The Adolf Dehn papers were donated in several installments from 1966 to 1985 by Adolf Dehn and his wife Virginia. Dehn's sisters, Viola Dehn Tiala and Olivia Dehn Mitchell, separately donated additional materials in 1971 and 1972. Olivia Dehn Mitchell also loaned the Archives letters from Adolf in 1983 for microfilming. Finally in 1989, Lillian Morrison, a friend and editor, donated a published book of Mura Dehn's poetry and a four page draft of a letter signed by Adolf Dehn.
Use of originals requires an appointment.
The Archives of American Art makes its archival collections available for non-commercial, educational and personal use unless restricted by copyright and/or donor restrictions, including but not limited to access and publication restrictions. AAA makes no representations concerning such rights and restrictions and it is the user's responsibility to determine whether rights or restrictions exist and to obtain any necessary permission to access, use, reproduce and publish the collections.
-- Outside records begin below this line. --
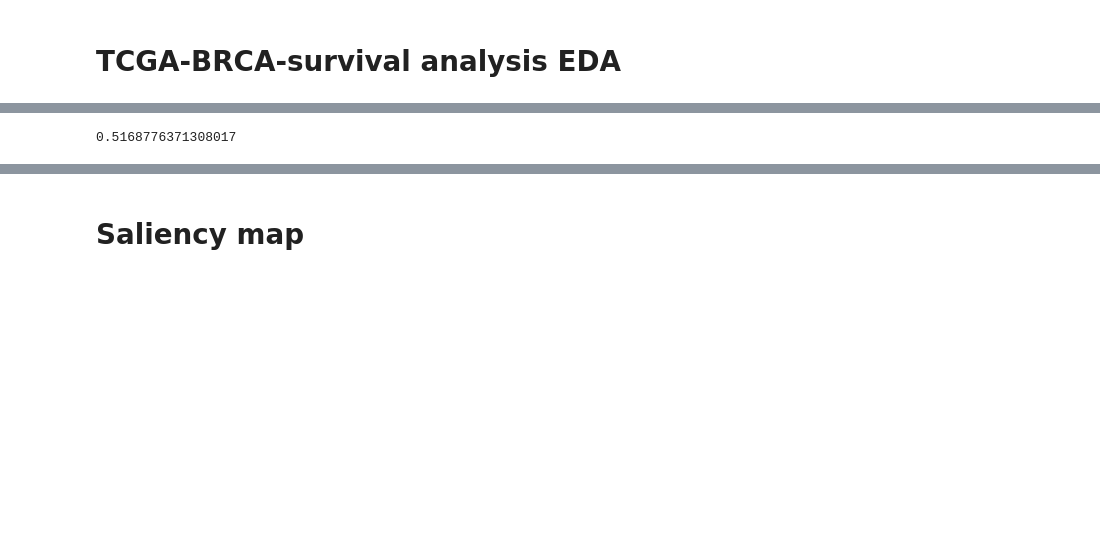
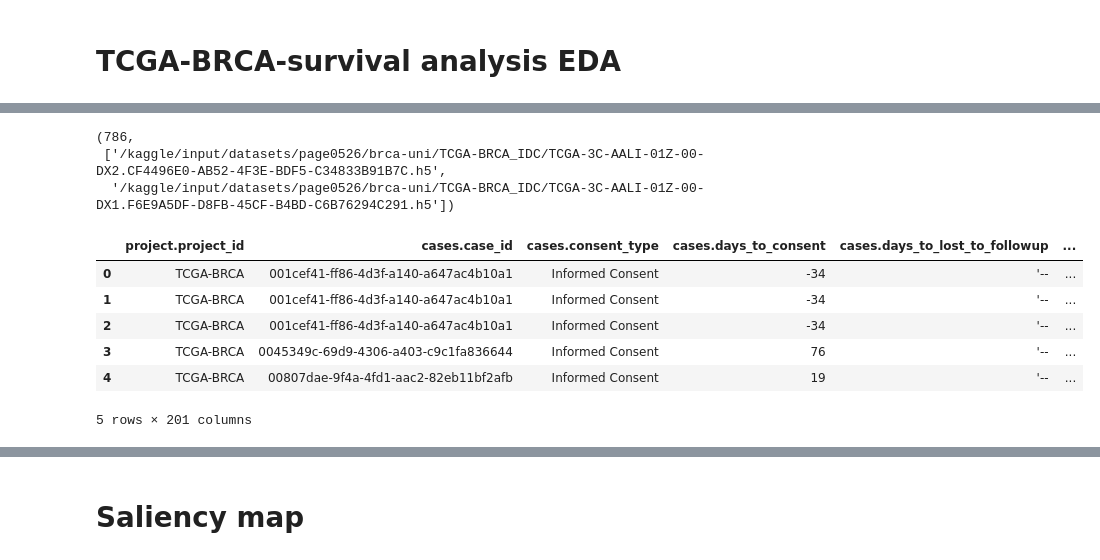
Before and after one commit to Page0526/survival-prediction, a Jupyter notebook: gated_abmil.ipynb, the cells around one changed output, grey strips where cells are left out. Saved outputs shown, nothing was run; the diff lists cells and outputs as text; code cells hidden in the pictures; blank space fills up the shorter version.

Commit message:
Kaggle Notebook | TCGA-BRCA survival analysis | Version 5

```diff
--- a/gated_abmil.ipynb
+++ b/gated_abmil.ipynb
@@ -619,11 +39,0 @@ with torch.no_grad():
-# %%
-from lifelines.utils import concordance_index
-cindex = concordance_index(
-    all_time,
-    [-x for x in all_risk],
-    all_event
-)
-
-print(cindex)
-# %% [output]
-0.5168776371308017
@@ -629,0 +56,19 @@ print(cindex)
+# %%
+len(patient_to_slides), patient_to_slides["TCGA-3C-AALI"]
+# %% [output]
+(786,
+ ['/kaggle/input/datasets/page0526/brca-uni/TCGA-BRCA_IDC/TCGA-3C-AALI-01Z-00-DX2.CF4496E0-AB52-4F3E-BDF5-C34833B91B7C.h5',
+  '/kaggle/input/datasets/page0526/brca-uni/TCGA-BRCA_IDC/TCGA-3C-AALI-01Z-00-DX1.F6E9A5DF-D8FB-45CF-B4BD-C6B76294C291.h5'])
+# %%
+import pandas as pd
+clinical = pd.read_csv("/kaggle/input/datasets/page0526/brca-uni/clinical.tsv", sep='\t', low_memory=False)
+# %%
+clinical.head()
+# %% [output]
+|  | project.project_id | cases.case_id | cases.consent_type | cases.days_to_consent | cases.days_to_lost_to_followup | ... |
+| 0 | TCGA-BRCA | 001cef41-ff86-4d3f-a140-a647ac4b10a1 | Informed Consent | -34 | '-- | ... |
+| 1 | TCGA-BRCA | 001cef41-ff86-4d3f-a140-a647ac4b10a1 | Informed Consent | -34 | '-- | ... |
+| 2 | TCGA-BRCA | 001cef41-ff86-4d3f-a140-a647ac4b10a1 | Informed Consent | -34 | '-- | ... |
+| 3 | TCGA-BRCA | 0045349c-69d9-4306-a403-c9c1fa836644 | Informed Consent | 76 | '-- | ... |
+| 4 | TCGA-BRCA | 00807dae-9f4a-4fd1-aac2-82eb11bf2afb | Informed Consent | 19 | '-- | ... |
+5 rows × 201 columns
```
Also changed, not shown: parts of 52 cells of this notebook.
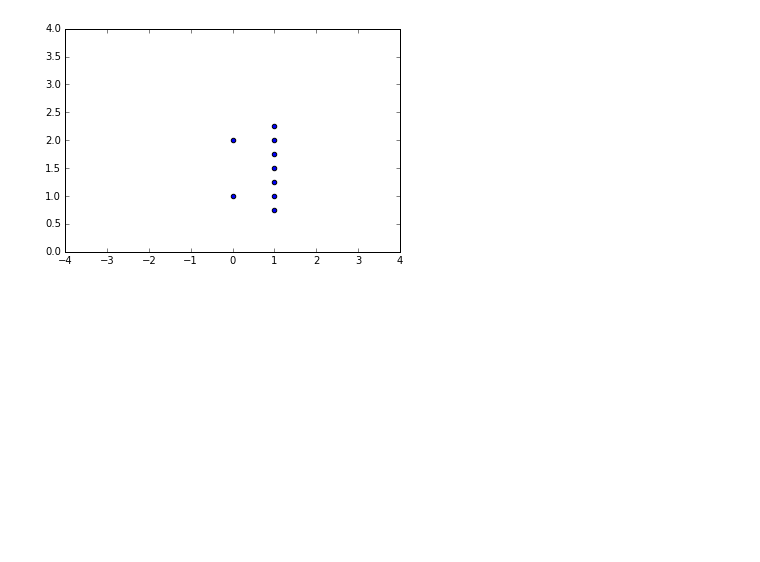
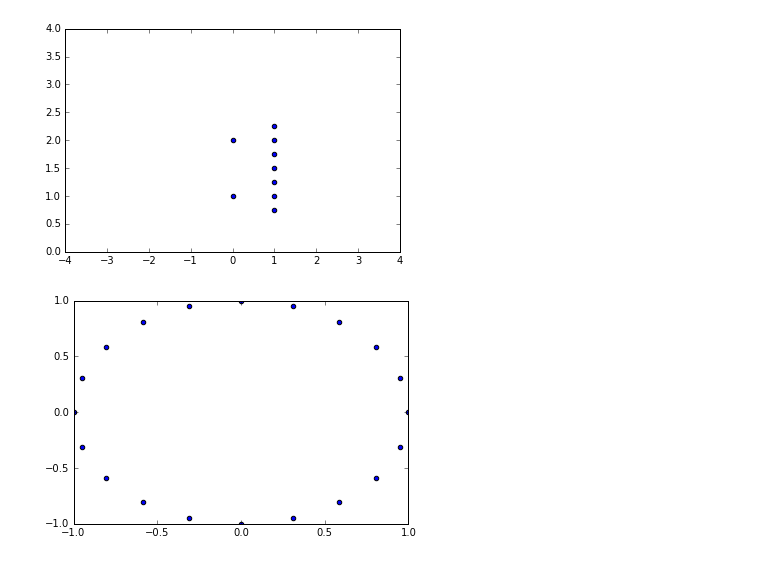
Before and after one commit to TanUkkii007/coding-the-matrix, a Jupyter notebook: ch01/The Field.ipynb, the cells around one changed output. Drawn from its saved outputs; the diff is of its cells as text; code cells hidden in the pictures; blank space fills up the shorter version.

```diff
--- a/ch01/The Field.ipynb
+++ b/ch01/The Field.ipynb
@@ -56,3 +56,10 @@ plot_complex({0.5j*z for z in S}, xlim=[-4,0])
 plot_complex({1j*z + 2 -1j for z in S}, xlim=[-4,4])
 # %% [output]
 [figure]
+# %%
+import cmath
+N = 20
+wx = [cmath.e**(2j*n*cmath.pi/N) for n in range(N)]
+plot_complex(wx, xlim=[-1,1], ylim=[-1,1])
+# %% [output]
+[figure, added]
```
Also changed, not shown: parts of 7 cells of this notebook.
Please refer to the Smithsonian's Terms of Use for additional information.
Painting -- Technique  Search this
Painters -- New York (State) -- New York  Search this
Printmakers -- New York (State) -- New York  Search this
Graphic arts -- New York (State) -- New York  Search this
Adolf Dehn papers, 1912-1981. Archives of American Art, Smithsonian Institution.
See more items in:
Adolf Dehn papers
Archival Repository:
Archives of American Art

Black laughter / by Llewelyn Powys

Powys, Llewelyn 1884-1939  Search this
Russell E. Train Africana Collection (Smithsonian Libraries) DSI  Search this
Powys, Llewelyn 1884-1939 DSI  Search this
Former owner:
Thayer, Scofield b. 1889 DSI  Search this
Physical description:
x, 216 p. ; 21 cm
Africa, East
Natural history  Search this
Indigenous peoples  Search this
Description and travel  Search this
Data Source:
Smithsonian Libraries

The Dial; a monthly review and index of current literature

Browne, Francis F (Francis Fisher) 1843-1913  Search this
Browne, Waldo R (Waldo Ralph) 1876-1954  Search this
Moore, Marianne 1887-1972  Search this
Thayer, Scofield b. 1889  Search this
Physical description:
86 v. 26 cm
19th century
20th century
Literature, Modern  Search this
Call number:
AP2 .D48
Data Source:
Smithsonian Libraries

Modify Your Search


Narrow By